A FARM near St Davids welcomed a local Welsh Assembly visitor recently and giving an insight into its Organic Community Agriculture scheme.

Preseli Pembrokeshire AM Paul Davies found out more about the scheme running at Caerhys Farm and how it works in practice.

Volunteers work together to grow seasonal produce and then that produce is distributed amongst its members. Sharers pay a monthly membership, and once a week visit the farm or the nearest pick-up point to collect their share of the produce.

Mr Davies said: “Community Supported Agriculture is certainly on the rise across the UK and so I was delighted to visit Caerhys Farm to learn more about the Farm’s Organic Community Agriculture scheme. It’s very much a partnership in which the responsibilities, risks and rewards of farming are shared and there a number of benefits to farming this way, as it connects the farm with the local community and also has a positive impact on the wellbeing of those involved. Indeed, this style of farming could be good for the sustainability of farming as an industry in the future and it’s great to see this activity taking place here in Pembrokeshire.”

The scheme has improved the farm's fortunes as well as helping the family behind it continue their work on the land.

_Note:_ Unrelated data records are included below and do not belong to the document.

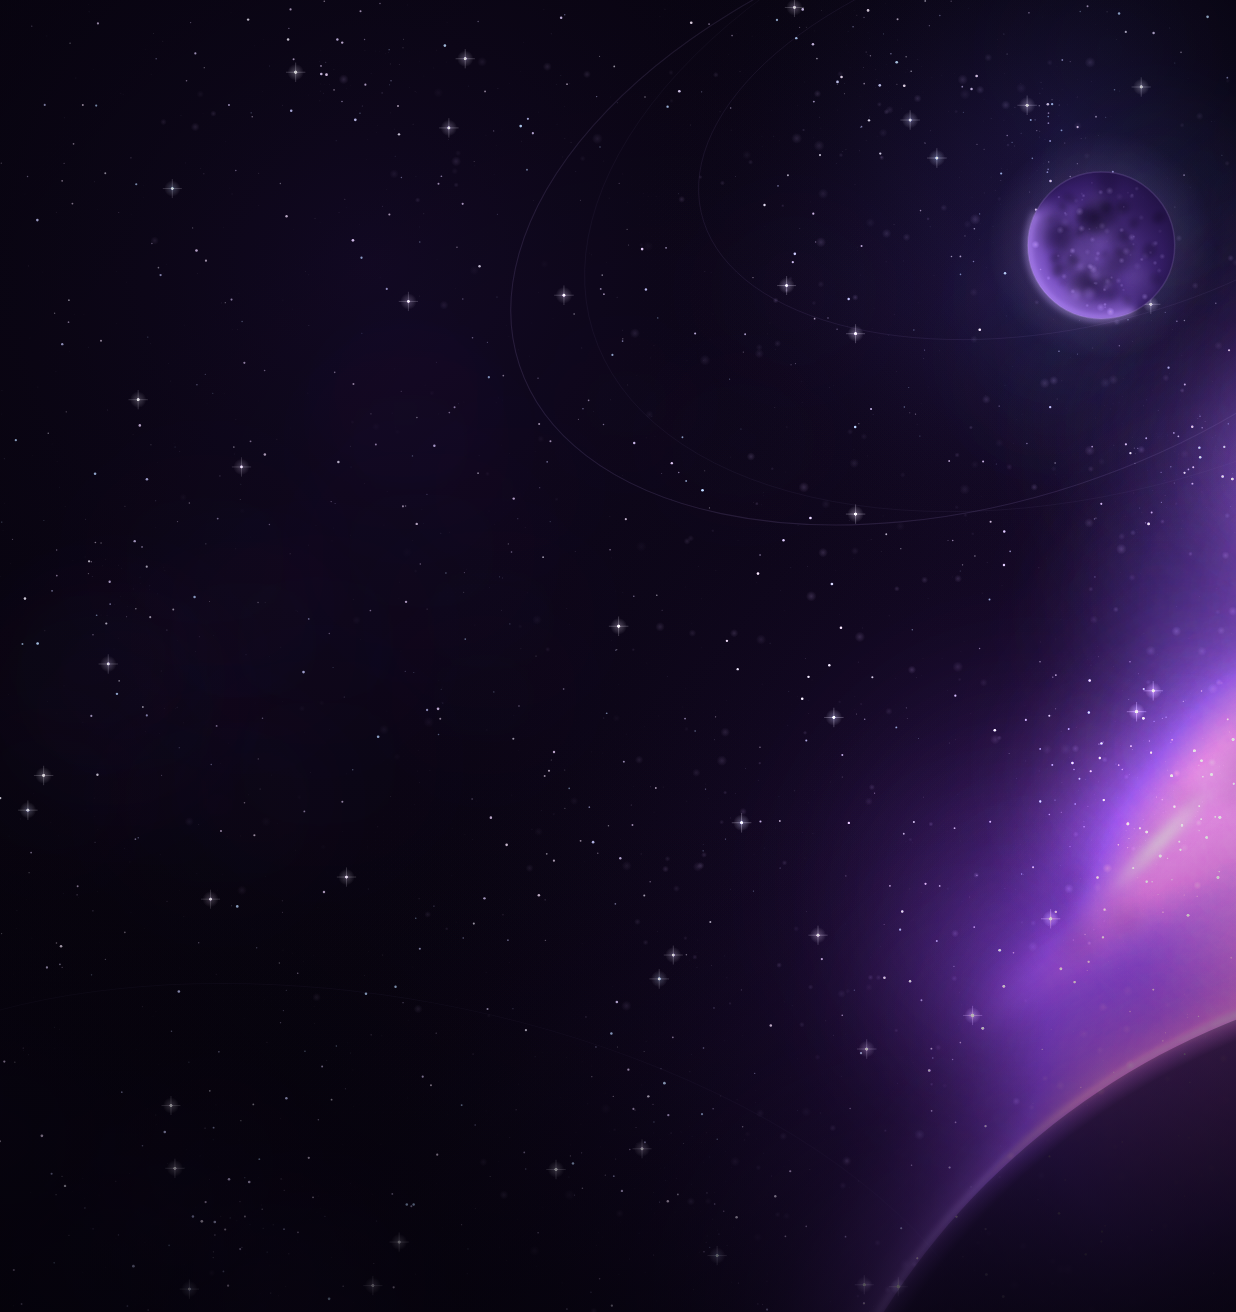
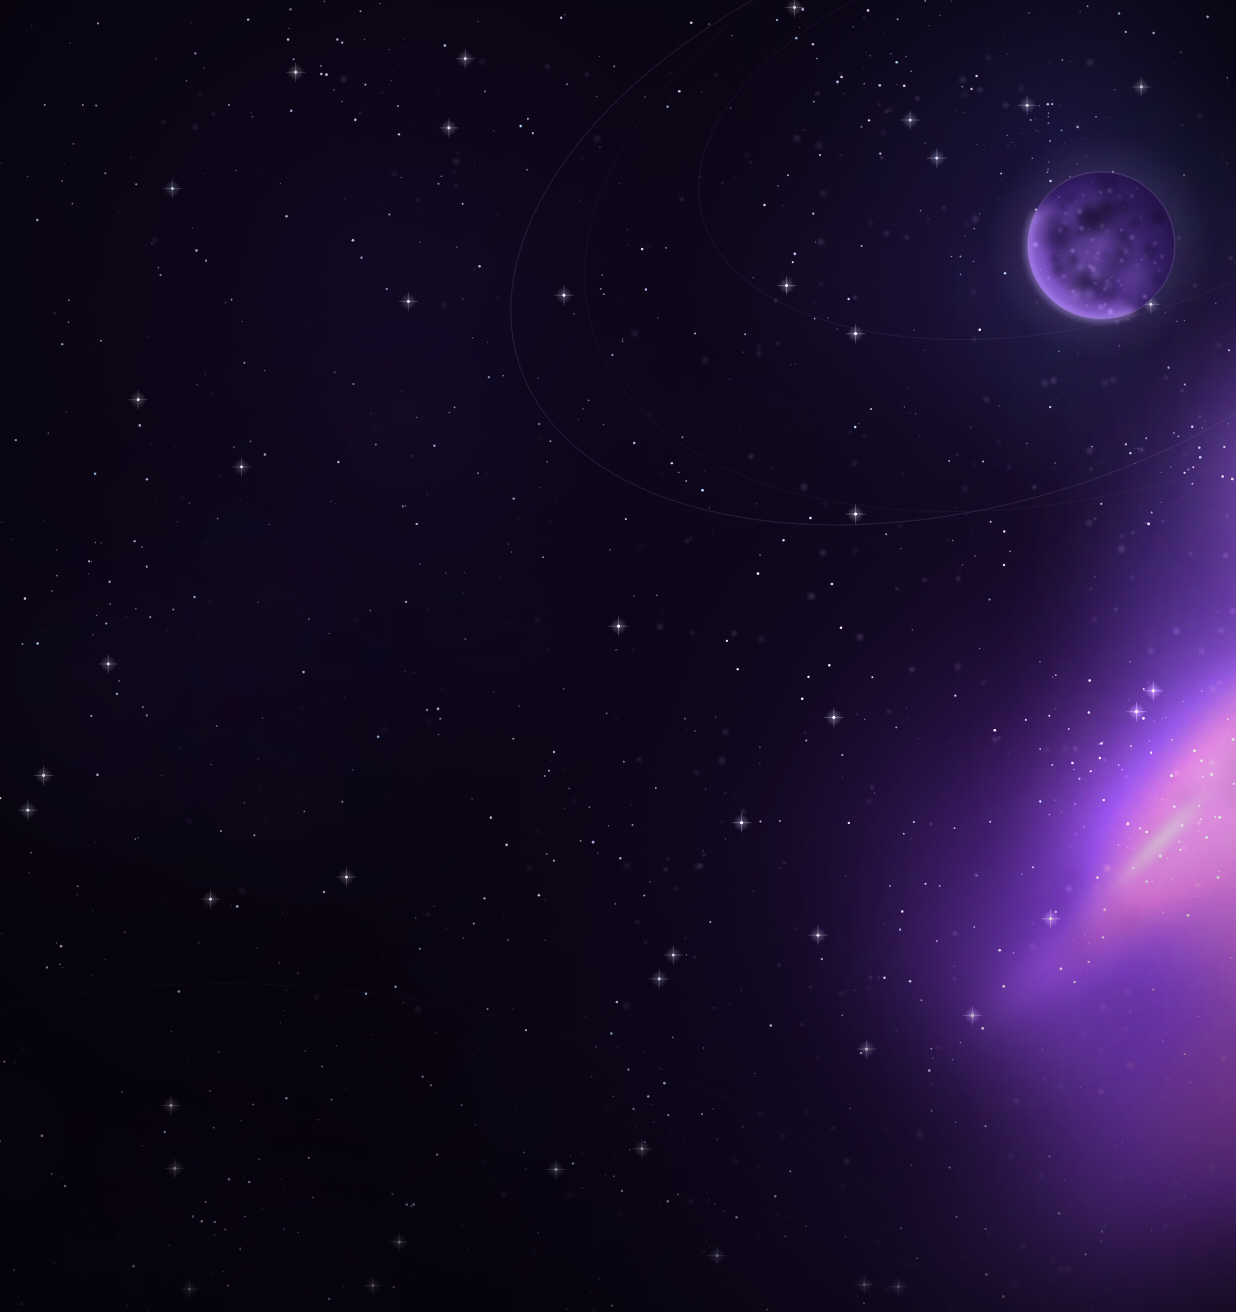
One galaxy, and nothing competing with it
The lower-right planetary limb -- even at a whisper -- still read as a second
light source under the shoulder galaxy, and the corner wash beneath it made a
third. Both are gone: the limb feature is deleted outright and the low-corner
wash folds into the galaxy's own centre, so the card's right side carries
exactly one blaze, its light falling off smoothly into the corner, with the
planet's facing limb still catching it.

Changed region(s): [[0.7071, 0.75, 1.0, 1.0]]

diff --git a/tools/cosmos/cosmos.html b/tools/cosmos/cosmos.html
@@ -87,7 +87,7 @@ function wash(cx, cy, r, color, alpha) {
 ctx.globalCompositeOperation = 'lighter';
 /* the main luminous region, low-right, behind Zoey's shoulder */
 wash(W * 0.96, H * 0.72, W * 0.68, 'rgba(86, 34, 158, 1)', 0.46);
-wash(W * 0.90, H * 0.86, W * 0.40, 'rgba(134, 52, 210, 1)', 0.26);
+wash(W * 0.94, H * 0.64, W * 0.36, 'rgba(134, 52, 210, 1)', 0.20);
 /* general violet ambience so no corner is dead black */
 wash(W * 0.30, H * 0.20, W * 0.72, 'rgba(36, 18, 74, 1)', 0.30);
 wash(W * 0.62, H * 1.02, W * 0.54, 'rgba(52, 22, 100, 1)', 0.22);
@@ -461,45 +461,6 @@ function planet(cx, cy, r) {
   ctx.restore();
 }
 planet(W * 0.891, H * 0.187, W * 0.0594);
-
-/* ------------------------------------------------------------------ 7. the lower-right limb
- * The mockup's main source of depth: a much larger planetary curvature entering the lower-right
- * corner behind Zoey, read almost entirely as its glowing rim and the purple light it throws.
- * The body itself stays nearly as dark as the sky -- it is the limb that shows.
- */
-(function lowerLimb() {
-  /* Centre and radius chosen so the limb crosses the card's right edge near 0.73 of its height --
-     the mockup's curvature rises to Zoey's shoulder, not just the corner. */
-  const cx = W * 1.22, cy = H * 1.30, r = W * 0.60;
-  ctx.save();
-
-  /* The limb's light stays QUIET: it sits inside the galaxy's own glow, one region of light, not
-     a second competitor. A thin violet rim and a soft breath -- nothing warm, nothing bright. */
-  ctx.globalCompositeOperation = 'lighter';
-  ctx.filter = 'blur(34px)';
-  ctx.strokeStyle = 'rgba(160, 88, 246, 0.16)';
-  ctx.lineWidth = r * 0.13;
-  ctx.beginPath(); ctx.arc(cx, cy, r * 1.02, Math.PI * 0.98, Math.PI * 1.52); ctx.stroke();
-  ctx.filter = 'blur(12px)';
-  ctx.strokeStyle = 'rgba(204, 144, 255, 0.18)';
-  ctx.lineWidth = r * 0.04;
-  ctx.beginPath(); ctx.arc(cx, cy, r, Math.PI * 1.00, Math.PI * 1.50); ctx.stroke();
-  ctx.filter = 'blur(3px)';
-  ctx.strokeStyle = 'rgba(236, 214, 255, 0.24)';
-  ctx.lineWidth = r * 0.009;
-  ctx.beginPath(); ctx.arc(cx, cy, r, Math.PI * 1.04, Math.PI * 1.46); ctx.stroke();
-  ctx.filter = 'none';
-  ctx.globalCompositeOperation = 'source-over';
-
-  /* the body: darker than the glow, shading the corner it occupies */
-  const body = ctx.createRadialGradient(cx, cy, r * 0.6, cx, cy, r);
-  body.addColorStop(0, 'rgba(14, 8, 30, 0.85)');
-  body.addColorStop(0.92, 'rgba(20, 10, 42, 0.72)');
-  body.addColorStop(1, 'rgba(30, 16, 60, 0.30)');
-  ctx.fillStyle = body;
-  ctx.beginPath(); ctx.arc(cx, cy, r * 0.995, 0, Math.PI * 2); ctx.fill();
-  ctx.restore();
-})();
 
 /* ------------------------------------------------------------------ 8. vignette
  * Pulls the corners down so the card's own edges are not the brightest thing in the frame.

Gerald Miles runs the farm and has said that the concept behind the scheme is based on "mutual benefit and shared risk".

Caerhys Organic Community Agriculture started life in March 2010 with a small group of people including farmer Gerald Miles and founding members Val & Wyn Buick, Gill Lewis, Jacki Sime, Ailsa Buick, Darren Gibbs and Rupert Dunn.

Gerald wanted to secure a sustainable future for his farm and the founding members supported him in achieving this through the Community Support Agriculture (CSA) model.

Mr Davies added: “As a result of this type of farming, Gerald Miles’ son Carwyn was able to return to the family farm and receive a wage as a grower and so it’s crucial that farmers across Wales recognise the impact that this style of farming could have on the future of family run farms. Of course, the volunteers work together on the land directly managing the produce and maintaining a sustainable local partnership that’s not just good for their health, but for their wellbeing too – and so the benefits of this farming is clear for all to see. Therefore, I sincerely wish the scheme well and look forward to hearing it go from strength to strength in the future. For more information on this farm and how it operates, please visit coca-csa.org.”